It has been fantastic to have all of their combined expertise. My work would not have been possible without their training and guidance. It certainly accelerated my research.
Catherine KuhnPh.D. Candidate, UW School of Environmental & Forest Science

“This is what we want to see, researchers who are not mystified by cloud computing and are relying on its power to make great advances in their work,” Fatland said. “When you couple cloud computing to the kind of solution-focused expertise at the eScience Institute, there’s not much we can’t tackle.”

Kuhn was indeed facing a big job, said Amanda Tan, a data scientist with the eScience Institute and an earth systems modeling expert who helps UW researchers migrate their work to the cloud. Kuhn needed to sample the color of 584,769 lakes during the growing season from satellite images taken between 1984 and 2019 to see if they were getting greener or browner — 54 million observations of lake color in all.

For her computations in the cloud, Tan worked with Kuhn to build scalable workflows for spectral analysis of the lakes and to go “back in time” to measure color changes for each lake over three decades.

The data, she said, is showing widespread decline in lake greenness, with 26 percent of the lakes under study showing significant change. Certain hot spots showed 2.5 times greater decline in greenness during the June/July growing season.

The greatest decline is being seen in warmer and wetter basins, she said, making the ecological implications clearer. Warmer water temperatures, oxygen depletion and shading out of primary producers by highly-absorbing organic carbon may be shifting green lakes to brown, she said.

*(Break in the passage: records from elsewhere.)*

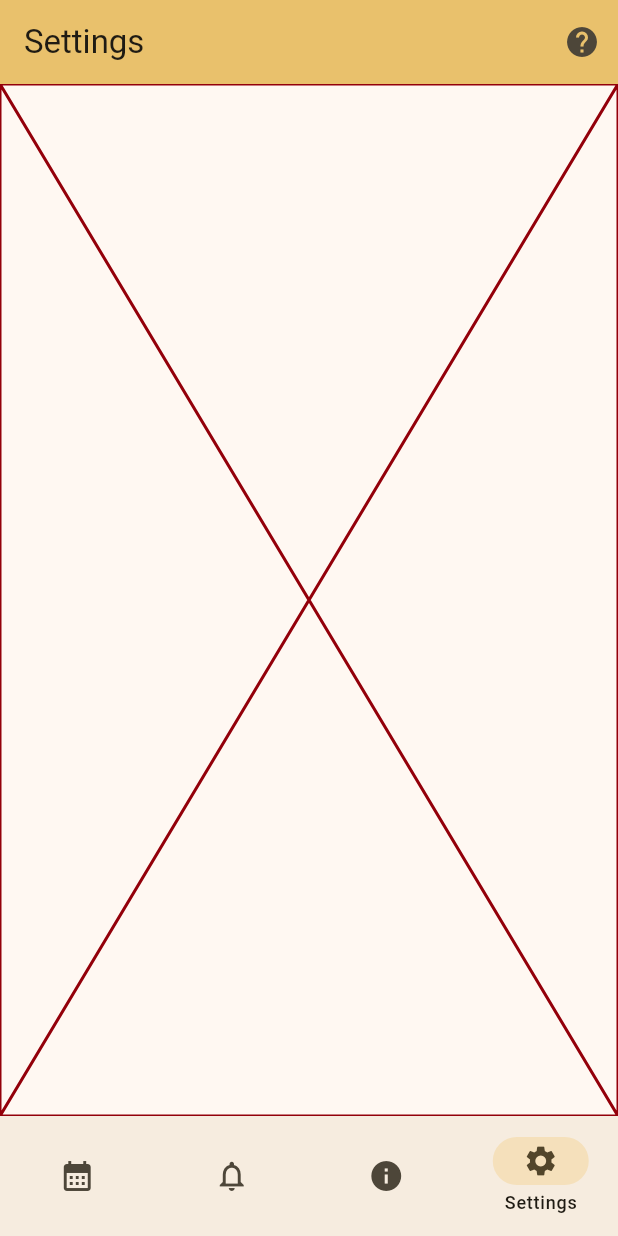
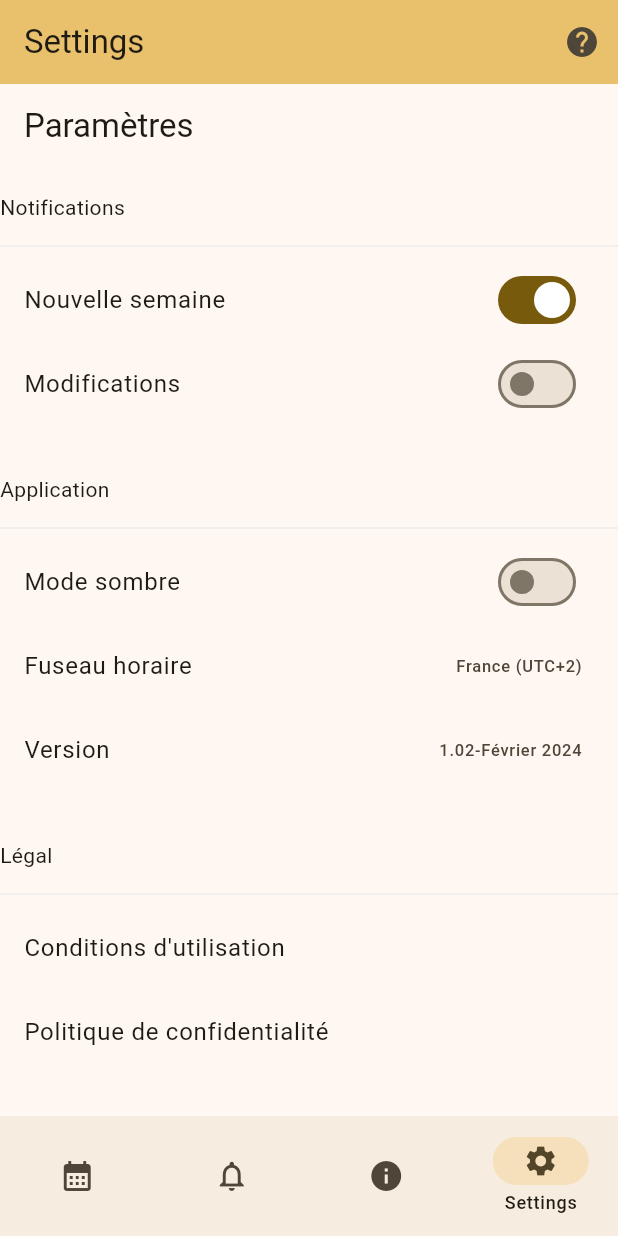
Before and after one commit to max16150/calendrier-super-swag, a Flutter app: the screen it shows after launch, item 4 of the bottom bar chosen, on a phone screen of 412 x 824 dp. Run offline on Flutter 3.47's test engine with Material 3 defaults, Android fonts, the phone set to English and light mode, and no system bars; our stand-ins replace firebase_core, firebase_crashlytics, package_info_plus, shared_preferences, yaml; accounts and stored records are empty.

Commit message:
feat/adding redirections to param pages

```diff
--- a/lib/views/settings/settings.dart
+++ b/lib/views/settings/settings.dart
@@ -1,11 +1,150 @@
 import 'package:flutter/material.dart';
 import 'package:triilab/extension.dart';
 
+import 'Suggestion/suggestion.dart';
+import 'PrivacyPolicy/privacyPolicy.dart';
+import 'TermsOfUse/termsOfUse.dart';
+
+// Classe pour les paramètres de l'application
 class Settings extends StatelessWidget {
   const Settings({super.key});
 
   @override
   Widget build(BuildContext context) {
-    return Placeholder(color: context.colors.onErrorContainer);
+    return Scaffold(
+      appBar: AppBar(
+        title: const Text('Paramètres'),
+      ),
+      body: ListView(
+        children: [
+          // Section des notifications
+          SettingsSection(
+            title: const Text('Notifications'),
+            tiles: [
+              SwitchListTile(
+                title: const Text('Nouvelle semaine'),
+                value: true, // Pour remplacer par la valeur réelle des préférences partagées
+                onChanged: (bool value) {
+                  // Pour mettre à jour la valeur dans les préférences partagées
+                },
+              ),
+              SwitchListTile(
+                title: const Text('Modifications'),
+                value: false, //Pour remplacer par la valeur réelle des préférences partagées
+                onChanged: (bool value) {
+                  //Pour mettre à jour la valeur dans les préférences partagées
+                },
+              ),
+            ],
+          ),
+
+          // Section de l'application
+          SettingsSection(
+            title: const Text('Application'),
+            tiles: [
+              ListTile(
+                title: const Text('Mode sombre'),
+                trailing: Switch(
+                  value: false, // Pour remplacer par la valeur réelle des préférences partagées
+                  onChanged: (bool value) {
+                    // Pour mettre à jour la valeur dans les préférences partagées
+                  },
+                ),
+              ),
+              ListTile(
+                title: const Text('Fuseau horaire'),
+                trailing: Text('France (UTC+2)'),
+              ),
+              ListTile(
+                title: const Text('Version'),
+                trailing: Text('1.02-Février 2024'),
+              ),
+            ],
+          ),
+
+          // Section légale
+          SettingsSection(
+            title: const Text('Légal'),
+            tiles: [
+              ListTile(
+                onTap: () {
+                  Navigator.of(context).push(
+                    MaterialPageRoute(builder: ((context) =>  TermsOfUse())
+                  ));
+                },
+                title: const Text('Conditions d\'utilisation'),
+              ),
+              ListTile(
+                onTap: () {
+                  Navigator.of(context).push(
+                    MaterialPageRoute(builder: ((context) =>  PrivacyPolicy())
+                  ));
+                },
+                title: const Text('Politique de confidentialité'),
+              ),
+            ],
+          ),
+
+          // Section des retours
+          ListTile(
+            title: const Text('Suggérer une amélioration'),
+            onTap: () {
+              Navigator.of(context).push(
+                    MaterialPageRoute(builder: ((context) =>  Suggestion())
+                  ));
+            },
+          ),
+        ],
+      ),
+    );
   }
 }
+
+// Widget pour la section des paramètres
+class SettingsSection extends StatelessWidget {
+  const SettingsSection({
+    required this.title,
+    required this.tiles,
+  });
+
+  final Widget title;
+  final List<Widget> tiles;
+
+  @override
+  Widget build(BuildContext context) {
+    return Padding(
+      padding: const EdgeInsets.symmetric(vertical: 16.0),
+      child: Column(
+        crossAxisAlignment: CrossAxisAlignment.start,
+        children: [
+          title,
+          const SizedBox(height: 8.0),
+          Divider(color: Colors.grey[200]),
+          ...tiles,
+        ],
+      ),
+    );
+  }
+}
+
+// Widget pour le titre des paramètres
+class SettingsTile extends StatelessWidget {
+  const SettingsTile({
+    required this.title,
+    this.trailing,
+    this.onTap,
+  });
+
+  final Widget title;
+  final Widget? trailing;
+  final VoidCallback? onTap;
+
+  @override
+  Widget build(BuildContext context) {
+    return ListTile(
+      title: title,
+      trailing: trailing,
+      onTap: onTap,
+    );
+  }
+}
```
Also changed, not shown: lib/views/settings/PrivacyPolicy/privacyPolicy.dart (added, +14 -0 lines), lib/views/settings/Suggestion/suggestion.dart (added, +14 -0 lines), lib/views/settings/TermsOfUse/termsOfUse.dart (added, +45 -0 lines), pubspec.lock.
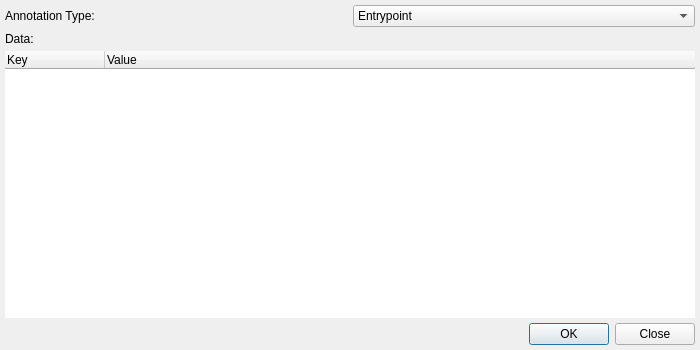
Before: the Qt Designer form src/dialogs/PPAnnotationsDialog.ui in exokortex/cutter, drawn with Qt 5.
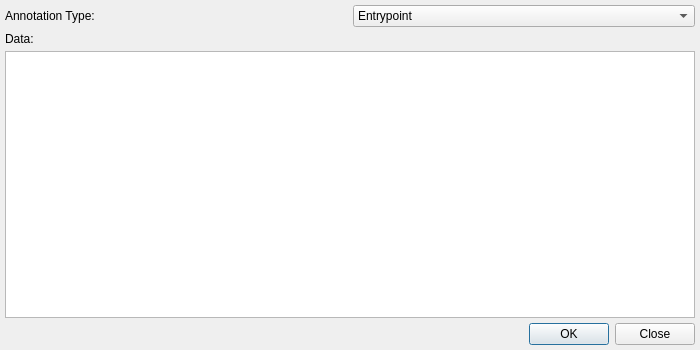
After: the same form once the commit is applied.

Commit message: add model for editing annotation data

Patch:
```diff
--- a/src/dialogs/PPAnnotationsDialog.ui
+++ b/src/dialogs/PPAnnotationsDialog.ui
@@ -80,30 +80,7 @@
         </widget>
        </item>
        <item>
-        <widget class="QTreeWidget" name="dataTreeWidget">
-         <property name="frameShape">
-          <enum>QFrame::NoFrame</enum>
-         </property>
-         <property name="frameShadow">
-          <enum>QFrame::Plain</enum>
-         </property>
-         <property name="indentation">
-          <number>5</number>
-         </property>
-         <property name="columnCount">
-          <number>2</number>
-         </property>
-         <column>
-          <property name="text">
-           <string>Key</string>
-          </property>
-         </column>
-         <column>
-          <property name="text">
-           <string>Value</string>
-          </property>
-         </column>
-        </widget>
+        <widget class="QTreeView" name="dataTreeView"/>
        </item>
       </layout>
      </widget>
```
The commit also changes 9 other files.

Rob Fatland Director, Cloud & Data Solutions UW Information Technology

This is what we want to see, researchers who are not mystified by cloud computing and are relying on its power to make great advances in their work.
Rob FatlandDirector, Cloud & Data Solutions, UW Information Technology

“What we are seeing is consistent with model projections of accelerated browning in a wetter climate in Finland,” Kuhn said. Such a decline could have a profound and immediate effect on the flora and fauna that depend on these life-giving waters.

Lake color is but one piece of the puzzle as scientists seek to understand the scope and speed of climate change, Kuhn said.

“For many people, it would be hard to comprehend why we are interested in lakes thousands of miles from their homes,” Kuhn said. “But the world is deeply interconnected in ways that we’re just beginning to understand. What is happening in the Arctic may just end up affecting us all.”